Chips from Intel and AMD, as well as processors from other manufacturers, could be susceptible to a new type of attack that could allow threat actors to steal cryptographic keys and other data directly from the endpoint. (opens in new tab) hardware.
A team of security researchers, including Riccardo Paccagnella at the University of Illinois Urbana-Champaign, began investigating the idea of extracting cryptographic data from a chip by measuring the power consumed during data processing. It is a relatively old theory that has proven unfeasible in practice, due to the inability to measure energy consumption remotely.
But the researchers managed to put a new twist on the idea, turning the attack into a different kind of side-channel exploration, and this one is much more viable.
Intel minimizes the failure
It turns out that through dynamic voltage and frequency scaling (DVFS), attackers can track the time it takes the server to respond to specific queries, allowing them to detect changes in power consumption. It’s a relatively simple thing, the researchers said. They dubbed the vulnerability Hertzbleed, and it has since been tracked as CVE-2022-24436 for Intel devices and CVE-2022-23823 for AMD.

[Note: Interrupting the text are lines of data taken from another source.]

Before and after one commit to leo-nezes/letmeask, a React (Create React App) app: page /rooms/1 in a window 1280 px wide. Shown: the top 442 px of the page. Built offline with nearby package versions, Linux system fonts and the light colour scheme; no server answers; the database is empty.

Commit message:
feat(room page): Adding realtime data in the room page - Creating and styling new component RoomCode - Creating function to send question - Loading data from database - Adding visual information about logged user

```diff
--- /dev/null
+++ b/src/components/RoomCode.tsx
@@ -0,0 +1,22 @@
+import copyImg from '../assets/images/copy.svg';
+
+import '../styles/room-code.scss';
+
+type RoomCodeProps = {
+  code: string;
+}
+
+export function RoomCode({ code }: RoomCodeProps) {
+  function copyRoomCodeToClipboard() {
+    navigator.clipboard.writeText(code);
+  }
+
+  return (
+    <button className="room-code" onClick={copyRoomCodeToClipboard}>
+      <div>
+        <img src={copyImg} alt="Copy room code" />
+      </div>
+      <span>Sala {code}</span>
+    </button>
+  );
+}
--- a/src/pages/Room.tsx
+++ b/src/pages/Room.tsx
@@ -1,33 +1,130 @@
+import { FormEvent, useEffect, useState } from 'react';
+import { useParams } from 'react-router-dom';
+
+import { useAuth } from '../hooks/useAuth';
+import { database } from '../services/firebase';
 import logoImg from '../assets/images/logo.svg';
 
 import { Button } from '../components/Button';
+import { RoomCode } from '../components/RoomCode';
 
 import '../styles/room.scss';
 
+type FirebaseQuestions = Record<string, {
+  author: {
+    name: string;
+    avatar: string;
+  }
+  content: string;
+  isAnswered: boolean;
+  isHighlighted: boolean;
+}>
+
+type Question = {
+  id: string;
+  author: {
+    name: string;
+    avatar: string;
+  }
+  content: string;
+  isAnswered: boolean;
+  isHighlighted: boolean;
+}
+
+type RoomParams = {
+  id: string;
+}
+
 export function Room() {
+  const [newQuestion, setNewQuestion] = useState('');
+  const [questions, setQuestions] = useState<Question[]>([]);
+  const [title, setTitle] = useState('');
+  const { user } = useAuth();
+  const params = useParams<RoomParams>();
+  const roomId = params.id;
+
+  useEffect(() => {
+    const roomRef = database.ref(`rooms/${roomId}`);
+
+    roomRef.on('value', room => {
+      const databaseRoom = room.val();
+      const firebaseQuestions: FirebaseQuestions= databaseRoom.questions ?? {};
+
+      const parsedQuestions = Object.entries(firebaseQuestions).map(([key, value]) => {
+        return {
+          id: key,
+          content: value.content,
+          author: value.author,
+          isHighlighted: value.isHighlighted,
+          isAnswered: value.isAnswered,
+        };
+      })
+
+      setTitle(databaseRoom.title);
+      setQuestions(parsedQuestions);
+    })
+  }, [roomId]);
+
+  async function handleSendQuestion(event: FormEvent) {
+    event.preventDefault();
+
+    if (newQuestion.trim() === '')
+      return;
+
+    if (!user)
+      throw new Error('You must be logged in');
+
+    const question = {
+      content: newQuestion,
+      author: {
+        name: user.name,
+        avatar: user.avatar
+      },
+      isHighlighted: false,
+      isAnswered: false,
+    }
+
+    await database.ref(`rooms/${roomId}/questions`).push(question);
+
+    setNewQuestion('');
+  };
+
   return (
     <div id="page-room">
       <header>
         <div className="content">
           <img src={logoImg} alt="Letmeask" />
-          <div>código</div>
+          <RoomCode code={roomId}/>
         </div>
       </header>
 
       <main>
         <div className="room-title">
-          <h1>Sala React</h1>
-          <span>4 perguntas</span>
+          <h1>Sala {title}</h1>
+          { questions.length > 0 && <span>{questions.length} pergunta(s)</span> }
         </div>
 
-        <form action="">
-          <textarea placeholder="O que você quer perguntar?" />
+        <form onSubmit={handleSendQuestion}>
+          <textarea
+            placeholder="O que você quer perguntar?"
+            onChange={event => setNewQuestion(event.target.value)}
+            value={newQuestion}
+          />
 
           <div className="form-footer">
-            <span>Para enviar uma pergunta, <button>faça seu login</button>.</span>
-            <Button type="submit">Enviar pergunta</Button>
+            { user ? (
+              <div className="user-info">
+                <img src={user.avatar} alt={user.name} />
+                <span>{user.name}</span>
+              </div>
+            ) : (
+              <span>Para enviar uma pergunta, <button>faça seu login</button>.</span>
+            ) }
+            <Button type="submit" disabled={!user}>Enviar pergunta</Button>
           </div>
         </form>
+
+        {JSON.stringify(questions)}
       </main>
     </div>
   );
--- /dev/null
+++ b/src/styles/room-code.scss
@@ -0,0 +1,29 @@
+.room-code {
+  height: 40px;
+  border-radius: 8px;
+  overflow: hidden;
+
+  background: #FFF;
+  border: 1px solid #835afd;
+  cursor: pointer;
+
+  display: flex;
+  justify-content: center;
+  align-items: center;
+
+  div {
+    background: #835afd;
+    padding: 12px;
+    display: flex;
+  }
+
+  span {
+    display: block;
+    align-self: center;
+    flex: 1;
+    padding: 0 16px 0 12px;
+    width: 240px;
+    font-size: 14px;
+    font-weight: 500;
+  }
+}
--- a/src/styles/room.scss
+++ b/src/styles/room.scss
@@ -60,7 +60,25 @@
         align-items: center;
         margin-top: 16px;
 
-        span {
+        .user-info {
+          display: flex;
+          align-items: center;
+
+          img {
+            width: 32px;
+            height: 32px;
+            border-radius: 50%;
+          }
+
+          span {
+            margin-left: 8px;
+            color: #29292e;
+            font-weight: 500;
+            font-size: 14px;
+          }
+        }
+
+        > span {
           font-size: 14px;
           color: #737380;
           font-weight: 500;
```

While they were able to successfully replicate the attack on 8th to 11th Gen Intel chips, they are also saying that it works on Xeon as well as Ryzen chips.
But Intel has none of that. Responding to the findings, the company’s senior director of security communications and incident response, Jerry Bryant, wrote that the idea is not practical outside the lab.
“While this issue is interesting from a research perspective, we do not believe this attack is practical outside of a lab environment. Also note that cryptographic implementations secured against power side channel attacks are not vulnerable to this issue. “
Chip manufacturers will not update their chips, Ars Technica found and will instead endorse the changes that Microsoft and Cloudflare have made to their PQCrypto-SIDH and CIRCL cryptographic code libraries.
Through: Ars Technica (opens in new tab)